The U.S. Army redirected its push toward the Rhine River to focus on saving the battalion from the Germans. American forces tried pounding the German lines with their artillery, but the forest was so thick they weren’t having much effect. Two infantry battalions tried to break through the German lines, but each was repelled by hailstorms of bullets.

This is when the 442nd, which had joined with the 100th, was called in. Battle- hardened, they had a reputation for succeeding in just these situations. It took them five days of brutal, close-quarters combat on muddy terrain in bone-chilling weather to reach the Texans.
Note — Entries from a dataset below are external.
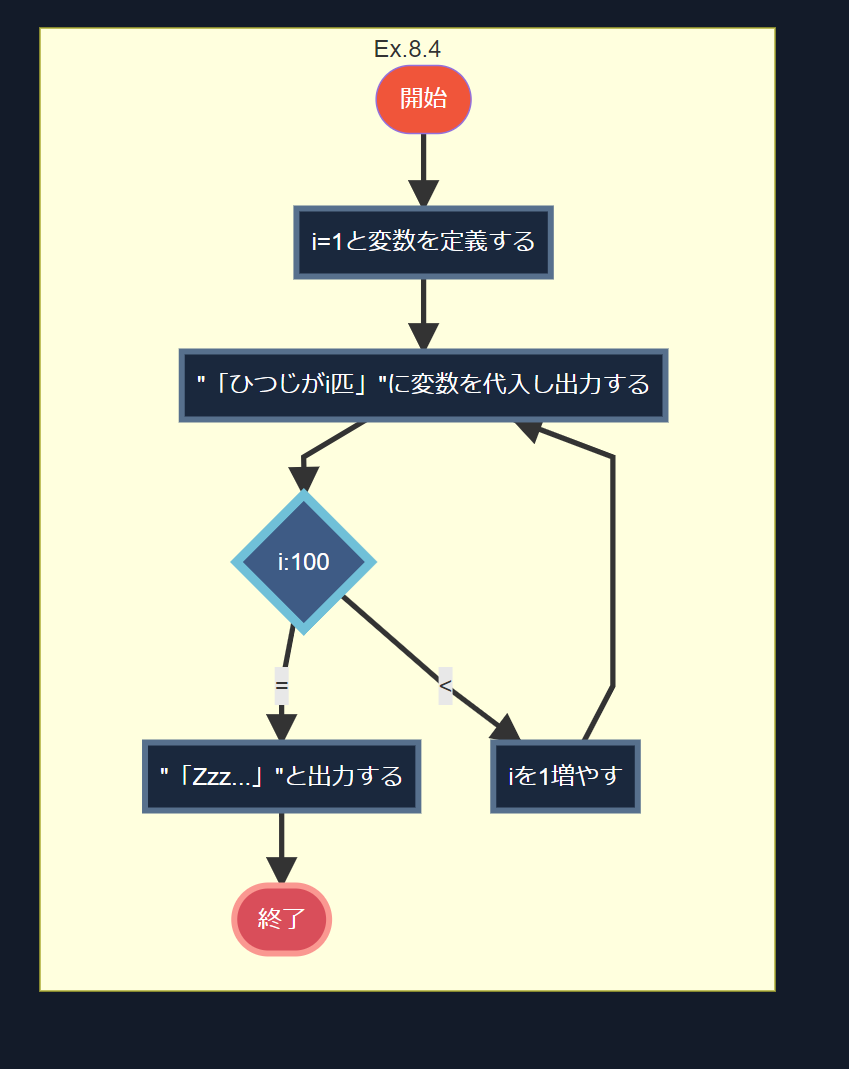
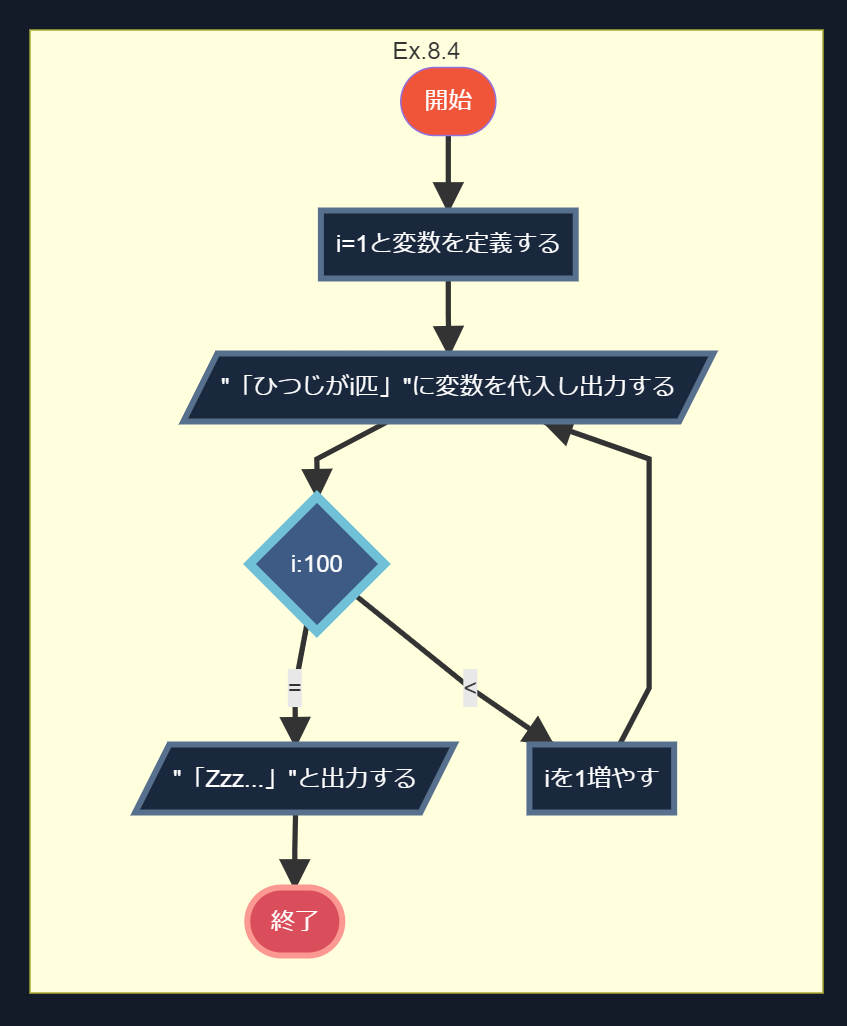
Minor Adjustments in 15th assignment

Changed region(s): [[0.0307, 0.0, 0.9823, 0.9669]]

diff --git a/第15回/README.md b/第15回/README.md
@@ -55,12 +55,12 @@ classDef End fill:#d94e5a,stroke:#fa9891,color:white,stroke-width:4px
 graph TD
     subgraph Ex.8.4
     A1([開始]):::Start ==>B1[i=1と変数を定義する]
-    B1:::Operation ==> C1[&quot&#x300cひつじがi匹&#x300d&quotに変数を代入し出力する]:::Operation
+    B1:::Operation ==> C1[/&quot&#x300cひつじがi匹&#x300d&quotに変数を代入し出力する/]:::Operation
     C1 ==> C2{i:100}:::Switch
     C2 ==>| = |E1
     C2 ==>| < |D1
     D1[iを1増やす]:::Operation ==>C1
-    E1[&quot&#x300cZzz...&#x300d&quotと出力する]:::Operation ==> G1([終了]):::End
+    E1[/&quot&#x300cZzz...&#x300d&quotと出力する/]:::Operation ==> G1([終了]):::End
 	end
 classDef Start fill:#f0553a,color:white
 classDef Operation fill:#1a283d,stroke:#57708d,color:white,stroke-width:4px
@@ -74,12 +74,12 @@ classDef End fill:#d94e5a,stroke:#fa9891,color:white,stroke-width:4px
 graph TD
     subgraph Ex.8.5
     A1([開始]):::Start ==>B1[i=5と変数を定義する]
-    B1:::Operation ==> C1[&quot&#x300ci&#x300d&quotに変数を代入し出力する]:::Operation
+    B1:::Operation ==> C1[/&quot&#x300ci&#x300d&quotに変数を代入し出力する/]:::Operation
     C1 ==> C2{i:0}:::Switch
     C2 ==>| = |E1
     C2 ==>| > |D1
     D1[iを1減らす]:::Operation ==>C1
-    E1[&quot&#x300c発射&#xff01&#x300d&quotと出力する]:::Operation ==> G1([終了]):::End
+    E1[/&quot&#x300c発射&#xff01&#x300d&quotと出力する/]:::Operation ==> G1([終了]):::End
 	end
 classDef Start fill:#f0553a,color:white
 classDef Operation fill:#1a283d,stroke:#57708d,color:white,stroke-width:4px
@@ -95,7 +95,7 @@ graph TD
     subgraph Ex.8.6
     A1([開始]):::Start ==>B1[変数i=1,i1=10を定義する]:::Operation
     B1==> C1[/階乗処理ループを10回繰り返す\]:::Operation
-    C1 ==> C2[変数iにへんすi1をかける]:::Operation
+    C1 ==> C2[変数iに変数i1をかける]:::Operation
     C2 ==>D1[iを1減らす]:::Operation==>E1
     E1[\階乗処理ループ/]:::Operation ==> G1([終了]):::End
 	end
The 442nd suffered hundreds of casualties to save 211 soldiers of the Lost Battalion’s original 275.

After almost a week, they were freed from the German onslaught.

What makes this story especially significant: The 442nd was a Nisei regiment, composed of second-generation Japanese Americans. Most of them, along with their families, had been detained in camps operated by the War Relocation Authority at the beginning of the war. These men, however, asked if they could fight rather than sit out the war.

And they were extraordinary fighters. The 442nd was called the Purple Heart Battalion because they received more Purple Hearts than any other unit their size in World War II.

When the 442nd returned from Europe, President Harry Truman said, “You have fought not only the enemy, but you have fought prejudice—and you have won.”

For Connally, making them all honorary Texans was his way of demonstrating to these soldiers, and their descendants, the solemn gratitude of Texas.